By The Rev. Cynthia Brust
Growing up between the Episcopal and Presbyterian Churches, my concept of “Sabbath” was vague at best. I knew the Ten Commandments included a mandate to keep the seventh day holy, but I don’t remember anyone’s really explaining how that should look. I had a minimal understanding about the Old Testament practice of abstaining from all labor on Saturday and that we Christians moved our holy day to Sunday to honor and celebrate Jesus’ resurrection. I assumed, therefore, that “keeping the Sabbath holy” could be fulfilled simply by going to Sunday School and church each week and spending time at Lake Wateree or curled up reading a good book after our family meal at my grandparents’ house.
I have come to realize that the theological meaning of Sabbath goes much deeper and that there are a number of views on both understanding and practicing it. Before God commanded keeping Sabbath in Exodus 20, He modeled it immediately following the completion of creation. In Genesis 2:2-3 we read,
And on the seventh day God finished the work that he had done, and he rested on the seventh day from all the work that he had done. So God blessed the seventh day and hallowed it, because on it God rested from all the work that he had done in creation.
These verses don’t suggest God was exhausted from all His efforts: “I need a divine lie-down – creating everything from nothing flat wore me out!” God has no need for “rest” in that sense. He didn’t stop being God or being sovereign over all that is seen and unseen. But He did take a moment (day) to enjoy the goodness He had created. In fact, creation wasn’t complete without the seventh day of rest; it is woven into the very fabric of creation…into humanity. As with the other nine commandments, rest is designed to form and shape us as people of God…to help us be the men, women, and children we were created to be.
Life has inherent ebbs and flows, highs and lows, and God called us to a life of intentional rhythm.
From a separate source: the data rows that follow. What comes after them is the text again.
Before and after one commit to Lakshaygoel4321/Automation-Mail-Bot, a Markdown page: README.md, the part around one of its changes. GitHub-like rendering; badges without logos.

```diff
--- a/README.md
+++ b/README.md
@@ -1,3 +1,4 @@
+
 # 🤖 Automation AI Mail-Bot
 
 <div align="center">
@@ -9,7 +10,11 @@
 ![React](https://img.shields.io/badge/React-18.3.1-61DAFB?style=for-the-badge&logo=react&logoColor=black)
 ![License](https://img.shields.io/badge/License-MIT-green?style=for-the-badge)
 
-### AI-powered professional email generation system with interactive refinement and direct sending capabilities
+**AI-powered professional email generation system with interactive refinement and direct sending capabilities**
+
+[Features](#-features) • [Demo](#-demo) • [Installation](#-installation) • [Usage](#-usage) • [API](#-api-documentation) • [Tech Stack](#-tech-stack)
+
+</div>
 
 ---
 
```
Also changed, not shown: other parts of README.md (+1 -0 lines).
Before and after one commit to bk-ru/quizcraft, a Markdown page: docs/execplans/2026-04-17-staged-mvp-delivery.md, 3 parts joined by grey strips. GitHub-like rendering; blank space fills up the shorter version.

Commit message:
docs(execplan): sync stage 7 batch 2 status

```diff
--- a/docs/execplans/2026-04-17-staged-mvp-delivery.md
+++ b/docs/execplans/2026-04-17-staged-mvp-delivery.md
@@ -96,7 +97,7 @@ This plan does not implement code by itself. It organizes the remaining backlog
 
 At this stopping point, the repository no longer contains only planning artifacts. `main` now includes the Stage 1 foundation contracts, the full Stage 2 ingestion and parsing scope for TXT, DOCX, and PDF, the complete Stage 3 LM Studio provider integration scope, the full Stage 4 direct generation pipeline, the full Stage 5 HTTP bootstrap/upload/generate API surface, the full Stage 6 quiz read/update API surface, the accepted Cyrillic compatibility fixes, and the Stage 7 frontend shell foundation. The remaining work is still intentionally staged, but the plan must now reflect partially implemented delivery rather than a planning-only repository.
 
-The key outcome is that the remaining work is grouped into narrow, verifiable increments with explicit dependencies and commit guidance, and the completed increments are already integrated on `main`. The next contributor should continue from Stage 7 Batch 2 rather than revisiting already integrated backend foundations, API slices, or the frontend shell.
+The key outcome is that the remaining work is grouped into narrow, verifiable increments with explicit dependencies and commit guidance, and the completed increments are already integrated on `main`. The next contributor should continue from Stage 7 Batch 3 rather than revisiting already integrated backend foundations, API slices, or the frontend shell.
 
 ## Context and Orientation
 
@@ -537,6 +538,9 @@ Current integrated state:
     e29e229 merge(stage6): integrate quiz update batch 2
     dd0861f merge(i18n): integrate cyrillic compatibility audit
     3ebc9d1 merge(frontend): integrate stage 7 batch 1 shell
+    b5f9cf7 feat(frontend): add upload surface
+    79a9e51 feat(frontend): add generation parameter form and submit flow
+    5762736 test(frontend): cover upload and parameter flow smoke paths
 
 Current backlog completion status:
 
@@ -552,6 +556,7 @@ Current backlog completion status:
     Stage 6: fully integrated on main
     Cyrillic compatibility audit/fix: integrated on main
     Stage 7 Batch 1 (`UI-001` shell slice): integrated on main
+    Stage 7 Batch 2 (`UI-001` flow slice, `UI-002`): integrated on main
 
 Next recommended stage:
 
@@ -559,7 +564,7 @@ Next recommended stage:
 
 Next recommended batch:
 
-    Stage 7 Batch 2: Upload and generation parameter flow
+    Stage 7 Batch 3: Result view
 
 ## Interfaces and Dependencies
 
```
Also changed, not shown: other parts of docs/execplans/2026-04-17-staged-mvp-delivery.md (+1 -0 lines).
Rest is an essential part of that rhythm, and yet “rest” has become like other four-letter words – something to be avoided because we tend to make a negative association, equating rest to being “lazy.” We enlightened 21st century people with our frenetically busy and over-booked schedules consider slowing down or simplifying anathema, must less actually stopping for a time. No wonder we are harried, stressed, impatient, self-serving, and self-centered – we are never refreshed and refueled. Operating on empty makes us unable to care about, much less love and care for, those around us – and that’s the greatest commandment, by the way.
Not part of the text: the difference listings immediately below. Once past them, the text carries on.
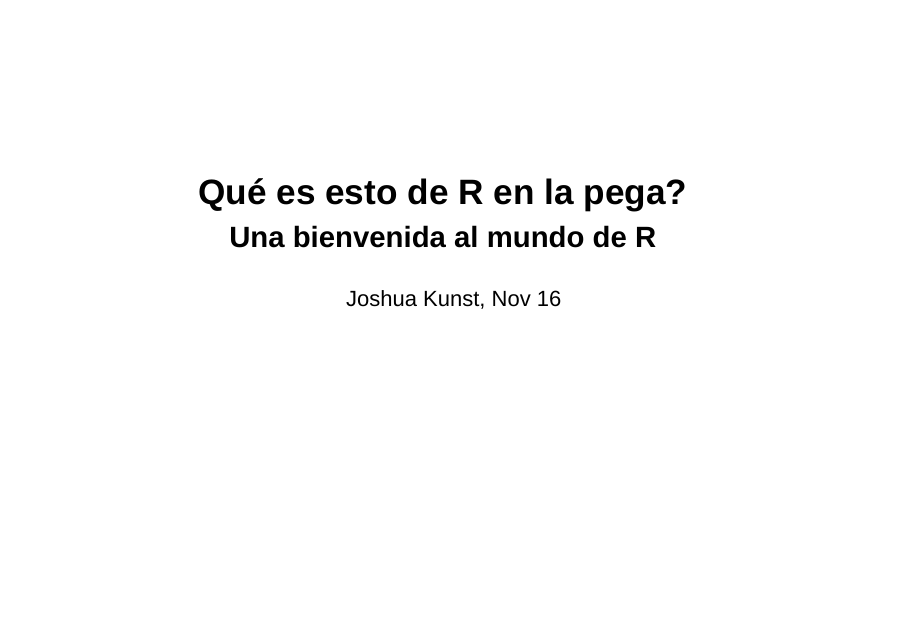
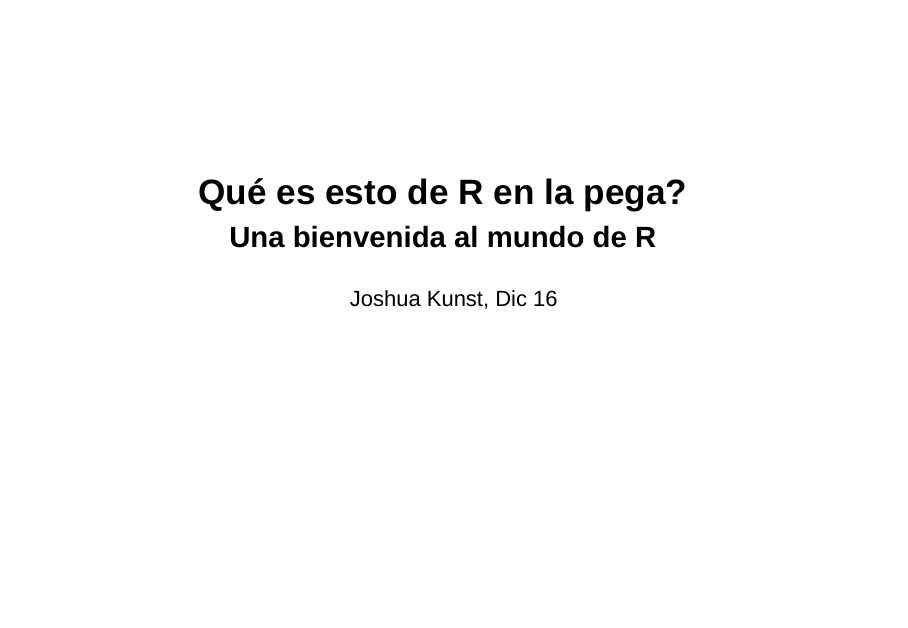
Before and after one commit to jbkunst/slides, an R Markdown document (201612-intro-why-r-et-al/index.Rmd): page 1 of 9. Rendered offline with R 4.5, knitr and Pandoc, with nearby package versions; drawn as Slidy slides in place of the format the file asks for.

Commit message:
fix date

```diff
--- a/201612-intro-why-r-et-al/index.Rmd
+++ b/201612-intro-why-r-et-al/index.Rmd
@@ -1,7 +1,7 @@
 ---
 title: '<br><br>Qué es esto de R en la pega?<br><small>Una bienvenida al mundo de R</small>
 <link href="https://fonts.googleapis.com/css?family=Bangers|Roboto+Condensed|Covered+By+Your+Grace" rel="stylesheet">'
-author: Joshua Kunst, Nov 16
+author: Joshua Kunst, Dic 16
 output:
   revealjs::revealjs_presentation:
     mathjax: null
```
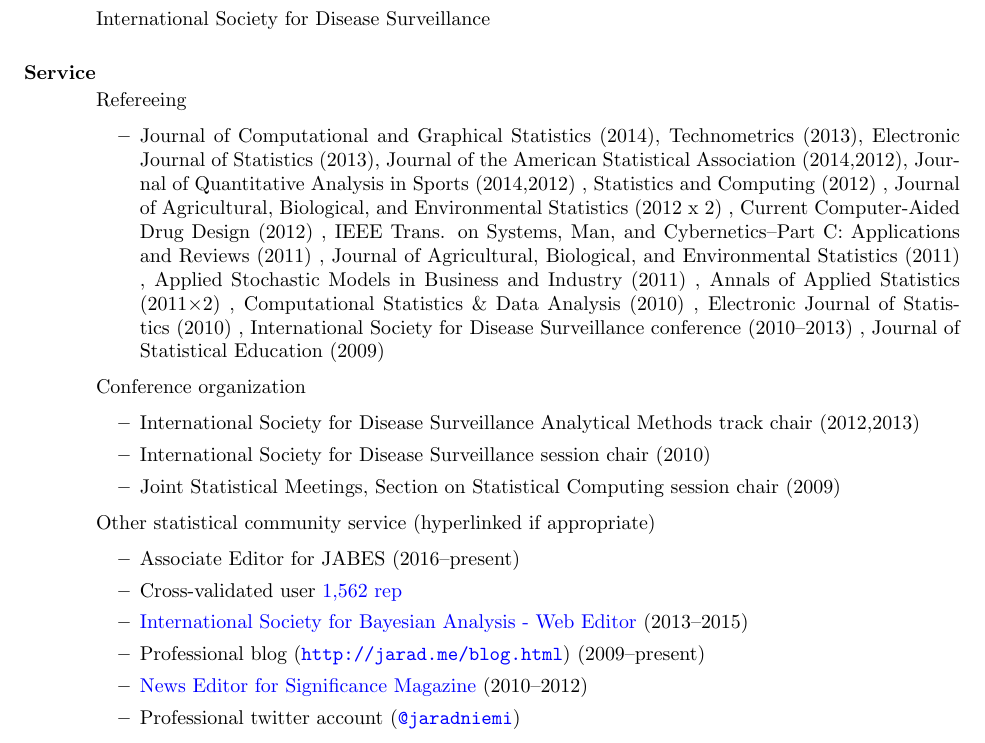
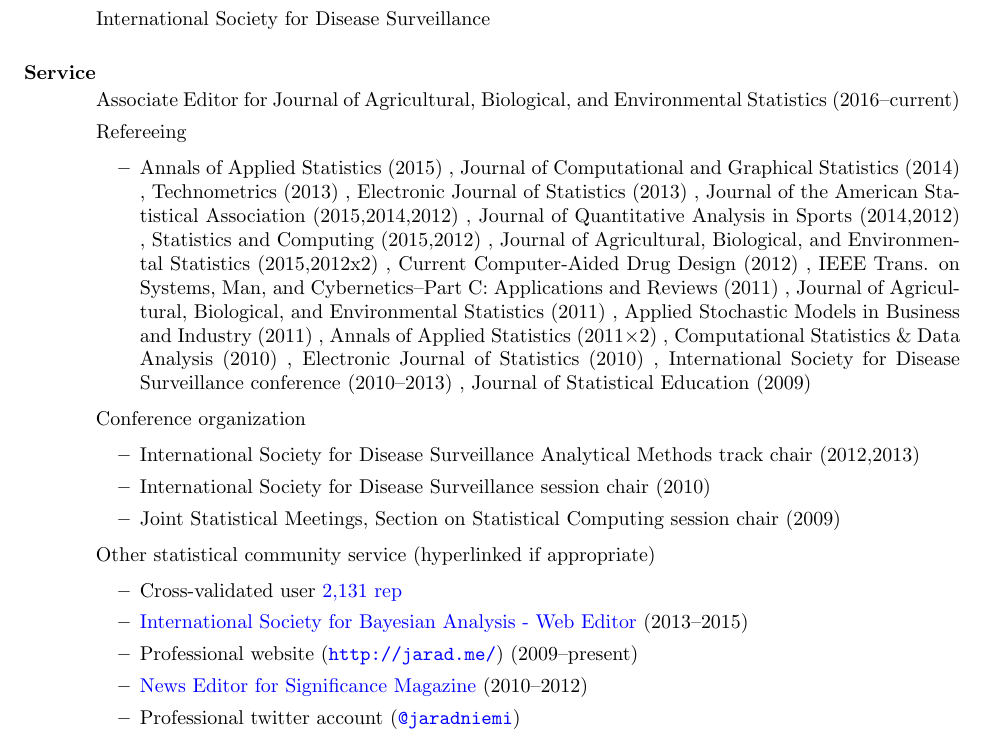
Before and after one commit to jarad/cv, a LaTeX CV (JaradNiemi-CV.tex): part of page 9 of 10, cut so that both start at the same text. Compiled offline with pdfLaTeX.

Commit message:
Updated CV with referee information

```diff
--- a/JaradNiemi-CV.tex
+++ b/JaradNiemi-CV.tex
@@ -542,11 +542,17 @@
 \section{\bf Service}
 
 \begin{itemize}
+\item Associate Editor for Journal of Agricultural, Biological, and Environmental Statistics (2016--current)
 \item Refereeing
  \begin{itemize}
- \item Journal of Computational and Graphical Statistics (2014), Technometrics (2013), Electronic Journal of Statistics (2013), Journal of the American Statistical Association (2014,2012), Journal of Quantitative Analysis in Sports (2014,2012)
- , Statistics and Computing (2012)
- , Journal of Agricultural, Biological, and Environmental Statistics (2012 x 2)
+ \item Annals of Applied Statistics (2015)
+ , Journal of Computational and Graphical Statistics (2014)
+ , Technometrics (2013)
+ , Electronic Journal of Statistics (2013)
+ , Journal of the American Statistical Association (2015,2014,2012)
+ , Journal of Quantitative Analysis in Sports (2014,2012)
+ , Statistics and Computing (2015,2012)
+ , Journal of Agricultural, Biological, and Environmental Statistics (2015,2012x2)
  , Current Computer-Aided Drug Design (2012)
  , IEEE Trans. on Systems, Man, and Cybernetics--Part C: Applications and Reviews (2011)
  , Journal of Agricultural, Biological, and Environmental Statistics (2011)
@@ -566,10 +572,9 @@
  \end{itemize}
 \item Other statistical community service (hyperlinked if appropriate)
  \begin{itemize}
- \item Associate Editor for JABES (2016--present)
- \item Cross-validated user \href{http://stats.stackexchange.com/users/40440/jaradniemi}{1,562 rep}
+ \item Cross-validated user \href{http://stats.stackexchange.com/users/40440/jaradniemi}{2,131 rep}
  \item \href{http://bayesian.org/}{International Society for Bayesian Analysis -  Web Editor} (2013--2015)
- \item Professional blog (\url{http://jarad.me/blog.html}) (2009--present)
+ \item Professional website (\url{http://jarad.me/}) (2009--present)
  \item \href{http://www.significancemagazine.org/view/searchResults.html?s=&t=&q=jarad+niemi}{News Editor for Significance Magazine} (2010--2012)
  \item Professional twitter account ({\tt \href{https://twitter.com/jaradniemi}{@jaradniemi}})
 %\item Boy Scouts of America troop presentation on estimating player abilities in basketball
```
Also changed, not shown: JaradNiemi-CV.pdf.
So, let’s trace back to my original questions of childhood (and since): What exactly does keeping a day holy and sabbath rest mean, and what does it look like? Does it mean a day filled with only holy disciplines and practices? Must it be observed only on Saturday or Sunday? Is keeping sabbath simply a matter of refraining from work? First, let’s take a look at two key words – holy and rest. In Scripture, the term holy means to “consecrate” or “set aside.” Keeping the sabbath holy, then, is a call to consecrate and set aside a space of time as utterly different from all other days. It is time set apart for a specific purpose – and that’s where rest comes in. Holy rest isn’t about a super long nap – although it’s not a bad thing to include when observing the sabbath. Holy rest is about differentiating this time from all other time. It’s not a day to abstain from your profession or various roles so you can run all your errands and do your household/yard work. It’s about embracing and celebrating time as a gift. It’s about seeking refreshment, renewal, and refilling spiritual resources. It’s about significantly slowing your pace – don’t tend the garden; smell the flowers…meditate on their beauty…soak in the sun. Take a pause from everything ordinary to simply be and feel yourself replenish. Be still and know the He is God.
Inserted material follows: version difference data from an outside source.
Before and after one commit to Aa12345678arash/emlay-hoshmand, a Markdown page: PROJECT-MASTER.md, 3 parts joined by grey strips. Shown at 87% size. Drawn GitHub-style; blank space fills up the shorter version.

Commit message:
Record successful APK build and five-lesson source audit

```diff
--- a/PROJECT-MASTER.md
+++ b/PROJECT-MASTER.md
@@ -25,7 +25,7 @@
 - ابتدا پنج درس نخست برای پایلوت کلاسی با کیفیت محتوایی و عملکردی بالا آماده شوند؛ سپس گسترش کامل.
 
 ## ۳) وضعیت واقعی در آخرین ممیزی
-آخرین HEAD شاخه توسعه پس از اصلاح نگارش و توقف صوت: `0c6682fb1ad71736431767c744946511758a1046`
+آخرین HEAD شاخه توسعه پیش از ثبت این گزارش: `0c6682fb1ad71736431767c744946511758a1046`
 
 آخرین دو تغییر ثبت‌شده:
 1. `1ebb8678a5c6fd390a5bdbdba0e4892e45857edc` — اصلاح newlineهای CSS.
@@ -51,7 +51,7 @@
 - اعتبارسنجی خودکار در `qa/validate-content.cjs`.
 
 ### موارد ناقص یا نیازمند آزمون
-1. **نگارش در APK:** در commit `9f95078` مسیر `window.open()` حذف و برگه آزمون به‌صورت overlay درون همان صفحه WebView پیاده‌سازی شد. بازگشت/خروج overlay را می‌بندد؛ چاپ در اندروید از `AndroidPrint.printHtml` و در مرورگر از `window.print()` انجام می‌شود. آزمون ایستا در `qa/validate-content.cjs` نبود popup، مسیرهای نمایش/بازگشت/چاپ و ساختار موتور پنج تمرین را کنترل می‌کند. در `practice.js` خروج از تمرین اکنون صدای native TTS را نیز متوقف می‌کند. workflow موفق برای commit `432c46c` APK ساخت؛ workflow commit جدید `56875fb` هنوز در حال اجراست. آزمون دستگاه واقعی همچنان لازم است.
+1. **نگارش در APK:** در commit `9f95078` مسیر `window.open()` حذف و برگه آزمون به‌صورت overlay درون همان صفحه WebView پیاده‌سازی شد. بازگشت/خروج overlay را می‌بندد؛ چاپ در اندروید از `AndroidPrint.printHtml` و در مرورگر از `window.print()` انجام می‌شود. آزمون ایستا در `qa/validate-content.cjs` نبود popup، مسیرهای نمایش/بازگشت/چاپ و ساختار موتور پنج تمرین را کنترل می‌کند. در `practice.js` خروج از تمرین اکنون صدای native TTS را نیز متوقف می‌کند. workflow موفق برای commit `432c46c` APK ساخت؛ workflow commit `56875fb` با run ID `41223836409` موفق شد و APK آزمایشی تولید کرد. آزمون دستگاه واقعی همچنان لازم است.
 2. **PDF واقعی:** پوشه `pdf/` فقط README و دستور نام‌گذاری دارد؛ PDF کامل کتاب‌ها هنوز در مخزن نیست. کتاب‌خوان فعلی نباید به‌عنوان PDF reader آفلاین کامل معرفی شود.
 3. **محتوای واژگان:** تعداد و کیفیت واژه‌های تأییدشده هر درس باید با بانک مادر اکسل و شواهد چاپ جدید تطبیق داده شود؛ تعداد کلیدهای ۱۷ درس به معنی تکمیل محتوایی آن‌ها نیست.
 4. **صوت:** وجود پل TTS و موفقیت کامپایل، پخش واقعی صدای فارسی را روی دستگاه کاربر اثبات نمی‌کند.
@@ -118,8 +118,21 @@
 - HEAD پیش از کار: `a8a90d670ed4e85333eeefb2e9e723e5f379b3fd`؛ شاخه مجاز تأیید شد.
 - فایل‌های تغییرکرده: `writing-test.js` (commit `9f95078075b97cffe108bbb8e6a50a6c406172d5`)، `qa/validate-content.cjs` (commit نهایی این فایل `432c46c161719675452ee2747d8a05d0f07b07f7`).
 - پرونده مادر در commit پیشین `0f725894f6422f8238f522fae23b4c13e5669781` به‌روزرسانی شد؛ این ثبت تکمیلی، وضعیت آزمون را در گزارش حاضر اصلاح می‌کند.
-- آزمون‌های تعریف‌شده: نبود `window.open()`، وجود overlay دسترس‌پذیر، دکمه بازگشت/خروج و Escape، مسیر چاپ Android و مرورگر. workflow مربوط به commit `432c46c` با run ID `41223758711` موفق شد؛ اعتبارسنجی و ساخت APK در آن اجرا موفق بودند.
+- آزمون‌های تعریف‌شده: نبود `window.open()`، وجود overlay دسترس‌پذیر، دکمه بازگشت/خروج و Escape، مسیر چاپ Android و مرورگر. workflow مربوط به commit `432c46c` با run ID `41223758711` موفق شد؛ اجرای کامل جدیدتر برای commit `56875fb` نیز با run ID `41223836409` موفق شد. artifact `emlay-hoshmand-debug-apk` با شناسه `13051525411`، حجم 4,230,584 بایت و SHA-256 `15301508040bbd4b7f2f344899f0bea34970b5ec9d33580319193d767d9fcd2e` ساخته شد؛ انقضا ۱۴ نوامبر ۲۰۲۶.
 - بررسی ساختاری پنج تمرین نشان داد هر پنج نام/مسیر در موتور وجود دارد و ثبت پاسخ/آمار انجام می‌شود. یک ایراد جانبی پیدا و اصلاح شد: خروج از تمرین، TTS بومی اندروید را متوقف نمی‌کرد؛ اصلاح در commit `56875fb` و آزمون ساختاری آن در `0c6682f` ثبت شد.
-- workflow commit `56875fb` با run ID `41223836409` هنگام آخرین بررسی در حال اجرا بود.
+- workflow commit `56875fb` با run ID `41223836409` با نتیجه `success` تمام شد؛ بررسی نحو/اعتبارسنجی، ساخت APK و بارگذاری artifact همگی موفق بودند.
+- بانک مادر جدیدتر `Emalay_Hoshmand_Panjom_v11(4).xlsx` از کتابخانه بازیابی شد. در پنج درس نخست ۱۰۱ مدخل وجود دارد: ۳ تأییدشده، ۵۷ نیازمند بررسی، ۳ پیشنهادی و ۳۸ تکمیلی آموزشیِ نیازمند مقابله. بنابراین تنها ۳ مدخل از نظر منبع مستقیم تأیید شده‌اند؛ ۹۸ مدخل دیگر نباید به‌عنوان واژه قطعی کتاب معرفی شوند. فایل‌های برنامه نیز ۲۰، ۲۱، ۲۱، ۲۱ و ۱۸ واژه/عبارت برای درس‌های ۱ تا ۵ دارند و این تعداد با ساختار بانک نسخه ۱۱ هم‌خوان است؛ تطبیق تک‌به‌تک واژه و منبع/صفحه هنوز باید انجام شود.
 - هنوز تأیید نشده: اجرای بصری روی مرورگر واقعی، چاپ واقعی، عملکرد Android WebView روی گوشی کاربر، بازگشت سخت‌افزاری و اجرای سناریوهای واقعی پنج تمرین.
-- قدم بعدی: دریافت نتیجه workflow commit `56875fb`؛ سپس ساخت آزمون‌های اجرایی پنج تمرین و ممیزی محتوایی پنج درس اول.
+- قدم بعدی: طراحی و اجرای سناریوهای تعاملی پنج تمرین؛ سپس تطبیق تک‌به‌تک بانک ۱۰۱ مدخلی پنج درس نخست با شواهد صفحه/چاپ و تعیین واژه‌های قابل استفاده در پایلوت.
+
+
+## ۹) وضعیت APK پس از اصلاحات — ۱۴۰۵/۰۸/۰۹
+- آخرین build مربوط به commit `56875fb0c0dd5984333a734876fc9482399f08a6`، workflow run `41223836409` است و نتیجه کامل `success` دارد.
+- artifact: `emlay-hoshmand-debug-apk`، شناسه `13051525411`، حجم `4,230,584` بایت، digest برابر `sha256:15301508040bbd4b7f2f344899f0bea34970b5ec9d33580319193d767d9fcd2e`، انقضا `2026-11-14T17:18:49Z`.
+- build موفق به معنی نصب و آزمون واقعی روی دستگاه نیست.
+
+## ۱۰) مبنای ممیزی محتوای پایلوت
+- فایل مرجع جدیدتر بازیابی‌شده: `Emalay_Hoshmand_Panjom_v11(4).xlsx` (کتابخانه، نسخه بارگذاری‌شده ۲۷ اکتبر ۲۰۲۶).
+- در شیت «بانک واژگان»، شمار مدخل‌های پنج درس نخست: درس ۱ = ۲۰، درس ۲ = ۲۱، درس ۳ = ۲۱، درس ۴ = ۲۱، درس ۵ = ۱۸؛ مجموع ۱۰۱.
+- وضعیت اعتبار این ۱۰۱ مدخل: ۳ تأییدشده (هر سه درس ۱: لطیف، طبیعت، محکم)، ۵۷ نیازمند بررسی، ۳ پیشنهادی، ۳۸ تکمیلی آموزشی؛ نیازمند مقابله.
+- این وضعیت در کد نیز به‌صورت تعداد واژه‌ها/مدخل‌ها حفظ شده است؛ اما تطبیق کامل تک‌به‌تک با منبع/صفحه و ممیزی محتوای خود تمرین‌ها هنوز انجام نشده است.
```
From my perspective as an Anglican priest, Sunday is a day of worship and service for me, and while it is certainly holy time, it isn’t sabbath rest; therefore, I observe sabbath on Monday. Just as each person is unique, so will our sabbath practices be unique. The point is not what you choose to do as much as what you don’t do. Pray about and discover your own way, knowing it may take some trial and error. Don’t be afraid to be creative and resist being productive! Find what restores you and fills you with peace and joy. In the words of the late Eugene Peterson, “Sabbath-keeping shifts our attention from what we are doing for God to what God is doing for us. Our work became subsumed in His.” In finding and committing to a rhythm of sabbath rest, we are strengthened to serve the other six days of the week, to check off our “to do” lists and faithfully fulfill our roles; not in a state of exhaustion, but with joy and spiritual health. My prayer is that each of you will commit, or recommit, to keep your sabbath holy. It will require thought, planning, intentionality, and discipline in the beginning, but the rewards are immeasurable.
The Rev. Cynthia Brust is the Associate Rector of Church of the Apostles, Kansas City. You can read more about her here.